It’s one of my pet peeves as a marketing professional… marketing copy writing that’s chock full of how great “we” are. That is, when you’re reading the brochure, web site or whatever, all you’re getting is “we’ve been around since the stone age,” “we have great service,” “we are awesome.” Problem is, that type of story telling doesn’t do jack to instruct your audience that you know or understand diddly about them and what their needs are.

When I’m consulting with a prospective client, one of the first things I do is read through whatever marketing pieces they’ve provided, and do the We v. You test. I go through and count the “we” references, versus the “you” references. If the “we” references are any greater than about 1/4 of the “you” references, it’s a fail. Ideally it should be less than that.

It’s not that all that “we” type info isn’t important. It’s just not of primary importance to anyone but the business owner. It should be in there somewhere, just not on the first page. Put it under the About section if you’re dealing with a website, or pare it down and make it a small blurb if you’re working a print piece.

The idea is to tell the story of what you do from your customer’s perspective. For example, rather than this:

“ABC Co. is an industry leader. We’ve been in business since 12 B.C. and our commitment to service excellence is second to none. We offer a lot of gizmo widget products for any need and we take the time to build our gizmos the right way. We believe quality is important. We also have incredible knowledge of the gizmo widget industry…”

…you get the idea. There’s nothing there that tells you that ABC Co. really knows your pain, needs, aspirations or anything at all about you and why you might be looking for a gizmo widget. Instead, ABC Co. should use that perspective to tell their story. Create a story that’s centered around a ‘marketing persona.’ That is think about who needs/wants your product or service. Put yourself in their shoes. Develop that character on paper – what makes them tick, what is their hot button, what’s important to them and will make them move to a purchase decision – then craft your story and experience around them. With that in mind, here’s how ABC Co. might change their tune:

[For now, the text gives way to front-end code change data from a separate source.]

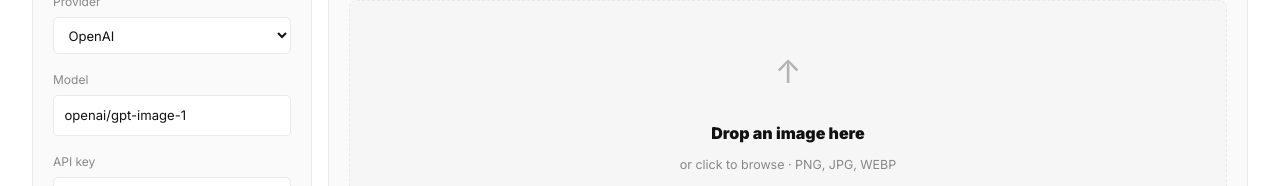
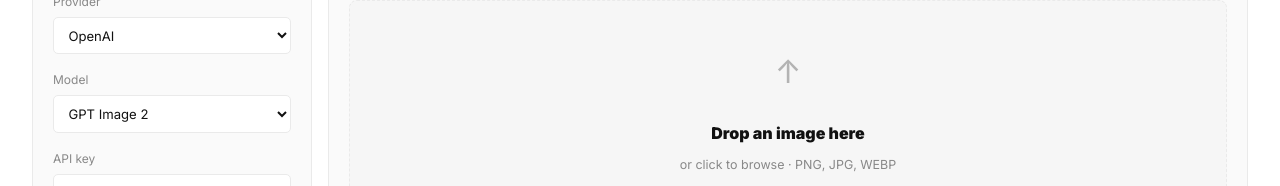
Before and after one commit to sakulik2/kirkyourmusic, a Next.js app: page / in a window 1280 px wide. Shown: the part 134-320 px from the top of the page. Built offline with nearby package versions, Linux system fonts and the light colour scheme.

Commit message:
feat: add latest Gemini image models

```diff
--- a/app/api/kirkify/route.ts
+++ b/app/api/kirkify/route.ts
@@ -23,7 +23,7 @@ export async function POST(req: Request) {
         const provider = body?.provider === "gemini" ? "gemini" : "openai";
         const fallbackKey = provider === "gemini" ? process.env.GEMINI_API_KEY : process.env.OPENROUTER_API_KEY;
         const apiKey = typeof body?.apiKey === "string" && body.apiKey ? body.apiKey : fallbackKey;
-        const model = typeof body?.model === "string" && body.model ? body.model : provider === "gemini" ? "gemini-2.5-flash-image-preview" : "openai/gpt-image-1";
+        const model = typeof body?.model === "string" && body.model ? body.model : provider === "gemini" ? "gemini-3-pro-image-preview" : "openai/gpt-image-2";
         const configuredBaseUrl = typeof body?.baseUrl === "string" ? body.baseUrl.trim() : "";
         const apiMode = body?.apiMode === "chat" ? "chat" : "responses";
         const prompt = typeof body?.prompt === "string" && body.prompt.trim() ? body.prompt.trim() : defaultPrompt;
--- a/app/page.tsx
+++ b/app/page.tsx
@@ -8,7 +8,7 @@ export default function Home() {
     const [image, setImage] = useState<string | null>(null);
     const [result, setResult] = useState<string | null>(null);
     const [provider, setProvider] = useState<Provider>("openai");
-    const [model, setModel] = useState("openai/gpt-image-1");
+    const [model, setModel] = useState("openai/gpt-image-2");
     const [apiKey, setApiKey] = useState("");
     const [baseUrl, setBaseUrl] = useState("https://openrouter.ai/api/v1");
     const [apiMode, setApiMode] = useState<"responses" | "chat">("responses");
@@ -21,7 +21,7 @@ export default function Home() {
 
     useEffect(() => {
         const saved = localStorage.getItem("kym-settings");
-        if (saved) try { const s = JSON.parse(saved); const p = s.provider === "gemini" ? "gemini" : "openai"; const defaultModel = p === "gemini" ? "gemini-2.5-flash-image-preview" : "openai/gpt-image-2"; const savedModel = typeof s.model === "string" ? s.model : ""; setProvider(p); setModel(p === "openai" && !savedModel.startsWith("openai/") ? defaultModel : savedModel || defaultModel); setApiKey(s.apiKey || ""); setBaseUrl(s.baseUrl || "https://openrouter.ai/api/v1"); setApiMode(s.apiMode === "chat" ? "chat" : "responses"); setPrompt(s.prompt || ""); setQuality(s.quality || "auto"); setSize(s.size || "1024x1024"); } catch { /* ignore invalid local settings */ }
+        if (saved) try { const s = JSON.parse(saved); const p = s.provider === "gemini" ? "gemini" : "openai"; const defaultModel = p === "gemini" ? "gemini-3-pro-image-preview" : "openai/gpt-image-2"; const savedModel = typeof s.model === "string" ? s.model : ""; setProvider(p); setModel(p === "openai" && !savedModel.startsWith("openai/") || p === "gemini" && !savedModel.startsWith("gemini-") ? defaultModel : savedModel || defaultModel); setApiKey(s.apiKey || ""); setBaseUrl(s.baseUrl || "https://openrouter.ai/api/v1"); setApiMode(s.apiMode === "chat" ? "chat" : "responses"); setPrompt(s.prompt || ""); setQuality(s.quality || "auto"); setSize(s.size || "1024x1024"); } catch { /* ignore invalid local settings */ }
     }, []);
     useEffect(() => { localStorage.setItem("kym-settings", JSON.stringify({ provider, model, apiKey, baseUrl, apiMode, prompt, quality, size })); }, [provider, model, apiKey, baseUrl, apiMode, prompt, quality, size]);
 
@@ -35,8 +35,8 @@ export default function Home() {
     return <main className="workspace">
         <section className="control-panel">
             <div className="panel-heading"><span className="status-dot" /> <div><strong>Generation Studio</strong><small>Image transformation workspace</small></div></div>
-            <label>Provider<select value={provider} onChange={e => { const p = e.target.value as Provider; setProvider(p); setModel(p === "gemini" ? "gemini-2.5-flash-image-preview" : "openai/gpt-image-1"); }}><option value="openai">OpenAI</option><option value="gemini">Gemini</option></select></label>
-            <label>Model<input value={model} onChange={e => setModel(e.target.value)} /></label>
+            <label>Provider<select value={provider} onChange={e => { const p = e.target.value as Provider; setProvider(p); setModel(p === "gemini" ? "gemini-3-pro-image-preview" : "openai/gpt-image-2"); }}><option value="openai">OpenAI</option><option value="gemini">Gemini</option></select></label>
+            <label>Model{provider === "gemini" ? <select value={model} onChange={e => setModel(e.target.value)}><option value="gemini-3-pro-image-preview">Gemini 3 Pro Image</option><option value="gemini-3.1-flash-image-preview">Gemini 3.1 Flash Image</option><option value="gemini-3.1-flash-lite-image-preview">Gemini 3.1 Flash-Lite Image</option></select> : <select value={model} onChange={e => setModel(e.target.value)}><option value="openai/gpt-image-2">GPT Image 2</option><option value="openai/gpt-image-1">GPT Image 1</option></select>}</label>
             <label>API key<input type="password" placeholder="Uses server key when empty" value={apiKey} onChange={e => setApiKey(e.target.value)} /></label>
             {provider === "openai" && <label>API Base URL<input value={baseUrl} onChange={e => setBaseUrl(e.target.value)} placeholder="https://api.example.com/v1" /></label>}
             {provider === "openai" && <label>API<select value={apiMode} onChange={e => setApiMode(e.target.value as "responses" | "chat")}><option value="responses">Responses</option><option value="chat">Chat Completions</option></select></label>}
```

“Wasting time in the kitchen, takes away from the time you could be spending doing what you love – being on a trail, hanging out with friends and family, reading a great book. With the right gizmo, you’d cut your meal prep time in half so you can do all of those things. With the gizmo widget from ABC Co. your time crunch problem is solved. Easy to use… yadda, yadda…”

In this version, it’s all about the customer. What’s important to them? Saving time. Doing what they love. Being with friends and family. We’ve shown that the gizmo from ABC Co. can get them all of those things. Nowhere are we stating how long we’ve been in business, anything about price, quality or service, or how brilliant the “C” level people at ABC Co. are. We don’t have to, because we’ve connected with our audience and stated our case in a far more effective way.

So look over your messaging and story telling. Do the We v. You test and be honest about it. If you fail, create the marketing personas that represent your customers and prospects and rewrite your story around them. You’ll see a big difference in business and how people react to your brand!

BONUS! Here’s a great infographic on what customers wish you knew about them: https://www.pinterest.com/pin/158681586847831330/